The authority on Wednesday will borrow $163 million of senior lien airport revenue bonds to finance projects already approved by airlines at the Detroit Metropolitan Wayne County Airport.

Projects fall under a five-year capital improvement program and will finance upgrades and improvements to airfield, power and electrical distribution, parking and ground transportation, roadway, and communication assets.

The deal is offered in two series with the first tranche for $131 million not subject to the alternative minimum tax and the second for $32 million subject to the AMT.

Delta Air Lines operates a hub at Detroit’s main airport

Bloomberg

Two minority-owned firms will lead the deal with Siebert Williams Shank & Co. LLC serving in the bookrunning-senior slot and Loop Capital Markets LLC acting as co-senior manager.

The bonds carry an A rating from Fitch Ratings, AA-minus from Kroll Bond Rating Agency, and A1 from Moody’s Investors Service. All assign a stable outlook after Fitch shifted the outlook late last month to stable from negative as part of its deal review.

The airport has about $2 billion of debt, most issued under the senior lien with $122 million under a second lien.

“The outlook revision … reflects the continued progression of passenger recovery to almost 50% of pre-pandemic levels, the effective defensive strategies effectuated by management with the benefit from federal funds, and the airport’s continued importance as a primary hub” for Delta Air Lines, Fitch said. Delta accounted for 71% of the passenger using the airport during 2020.

Full recovery to record 2019 levels of 18.4 million passengers will take a few years but the airport benefits from its hub status and long-term airline agreements that gird financial performance in the near term, Fitch said.

Passenger levels plummeted by 61% to seven million in fiscal 2020 and through the first four months of fiscal 2021 they are on the mend but remained depressed by about 52% from pre-pandemic 2019 levels. Fiscal 2020 airline revenues dropped by 18% to $146 million while non-airline revenues grew 1.9% to $219 million thanks to federal aid in the March 2020 CARES Act.

The airport received $174 million, using about $113 million to offset terminal and landing fees, from CARES and the December 2020 federal package and will use the remainder in fiscal 2021. Additional funds are expected from the American Rescue Plan Act. The airport also cut costs to manage, deferred some projects, and last month opened a one-year $25 million credit line that has not yet been tapped.

Cost per passenger was $20.71 in 2020 up from $9.84 in 2019 but that was due to the pandemic’s blows. The fiscal 2021 level is projected at $16.08 and will drop to under $10 after a full rebound.

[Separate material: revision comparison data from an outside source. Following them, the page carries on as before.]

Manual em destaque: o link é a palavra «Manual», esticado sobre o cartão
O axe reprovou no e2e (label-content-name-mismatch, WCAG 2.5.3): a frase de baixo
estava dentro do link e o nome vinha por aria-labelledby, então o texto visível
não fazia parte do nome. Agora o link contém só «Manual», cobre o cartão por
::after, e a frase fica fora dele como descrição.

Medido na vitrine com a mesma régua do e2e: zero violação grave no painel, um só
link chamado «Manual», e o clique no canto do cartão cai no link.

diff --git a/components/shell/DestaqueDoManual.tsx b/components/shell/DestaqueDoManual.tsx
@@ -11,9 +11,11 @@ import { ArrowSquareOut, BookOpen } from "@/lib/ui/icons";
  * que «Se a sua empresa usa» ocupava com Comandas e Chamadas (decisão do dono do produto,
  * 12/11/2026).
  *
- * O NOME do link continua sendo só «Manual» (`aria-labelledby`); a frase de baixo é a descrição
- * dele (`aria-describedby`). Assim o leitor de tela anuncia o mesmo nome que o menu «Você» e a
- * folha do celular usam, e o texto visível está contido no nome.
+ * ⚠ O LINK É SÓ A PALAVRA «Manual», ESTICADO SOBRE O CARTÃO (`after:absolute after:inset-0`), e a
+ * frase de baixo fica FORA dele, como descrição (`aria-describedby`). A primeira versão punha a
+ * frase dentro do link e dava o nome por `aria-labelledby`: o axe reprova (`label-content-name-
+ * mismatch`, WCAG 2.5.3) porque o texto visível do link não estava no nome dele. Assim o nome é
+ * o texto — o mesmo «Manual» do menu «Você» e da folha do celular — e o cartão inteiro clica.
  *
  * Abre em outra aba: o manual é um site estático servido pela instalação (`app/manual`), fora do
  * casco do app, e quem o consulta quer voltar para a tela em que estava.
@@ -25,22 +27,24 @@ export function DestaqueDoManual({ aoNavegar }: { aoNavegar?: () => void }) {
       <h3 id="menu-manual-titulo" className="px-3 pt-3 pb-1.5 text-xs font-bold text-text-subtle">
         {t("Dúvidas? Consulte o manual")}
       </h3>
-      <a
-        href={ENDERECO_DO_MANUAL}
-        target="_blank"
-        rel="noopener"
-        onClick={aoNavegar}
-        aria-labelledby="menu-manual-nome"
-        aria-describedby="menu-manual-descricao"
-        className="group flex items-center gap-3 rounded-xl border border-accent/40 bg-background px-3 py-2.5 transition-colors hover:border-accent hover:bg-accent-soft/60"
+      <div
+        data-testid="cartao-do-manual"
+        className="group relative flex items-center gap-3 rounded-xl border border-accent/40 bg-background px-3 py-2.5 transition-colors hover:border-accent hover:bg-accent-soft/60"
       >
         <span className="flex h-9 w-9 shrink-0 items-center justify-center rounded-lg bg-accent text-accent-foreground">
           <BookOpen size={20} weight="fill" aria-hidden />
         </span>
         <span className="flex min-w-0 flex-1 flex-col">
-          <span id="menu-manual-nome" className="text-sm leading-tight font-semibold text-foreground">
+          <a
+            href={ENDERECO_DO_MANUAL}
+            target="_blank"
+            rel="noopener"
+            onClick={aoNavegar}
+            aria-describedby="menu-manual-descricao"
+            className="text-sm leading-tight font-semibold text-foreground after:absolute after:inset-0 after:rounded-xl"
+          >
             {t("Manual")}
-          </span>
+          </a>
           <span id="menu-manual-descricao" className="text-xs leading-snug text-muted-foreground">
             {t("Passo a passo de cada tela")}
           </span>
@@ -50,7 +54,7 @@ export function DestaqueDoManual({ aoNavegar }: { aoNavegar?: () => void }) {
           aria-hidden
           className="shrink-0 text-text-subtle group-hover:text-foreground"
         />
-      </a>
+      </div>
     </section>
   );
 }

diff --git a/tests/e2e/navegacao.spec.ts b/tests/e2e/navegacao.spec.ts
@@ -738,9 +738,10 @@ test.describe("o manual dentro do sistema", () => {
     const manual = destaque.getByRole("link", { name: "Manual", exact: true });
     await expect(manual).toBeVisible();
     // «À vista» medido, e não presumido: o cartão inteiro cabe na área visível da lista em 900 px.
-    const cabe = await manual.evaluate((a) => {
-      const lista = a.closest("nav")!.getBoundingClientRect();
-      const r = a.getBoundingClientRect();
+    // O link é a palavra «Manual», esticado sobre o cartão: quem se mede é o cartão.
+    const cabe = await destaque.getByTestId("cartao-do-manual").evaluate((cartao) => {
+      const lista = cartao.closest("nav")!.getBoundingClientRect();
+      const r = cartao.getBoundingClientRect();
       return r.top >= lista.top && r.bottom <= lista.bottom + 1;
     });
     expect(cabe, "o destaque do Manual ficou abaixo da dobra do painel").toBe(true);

The authority was created by state statute in 2002 and operates as a separate legal entity from Wayne County though the county holds fee simple title to the primary airport real estate. The airport is located on 6,255 acres, 20 miles southwest of downtown Detroit and has four parallel north-south runways and two cross-wind runways and two terminals.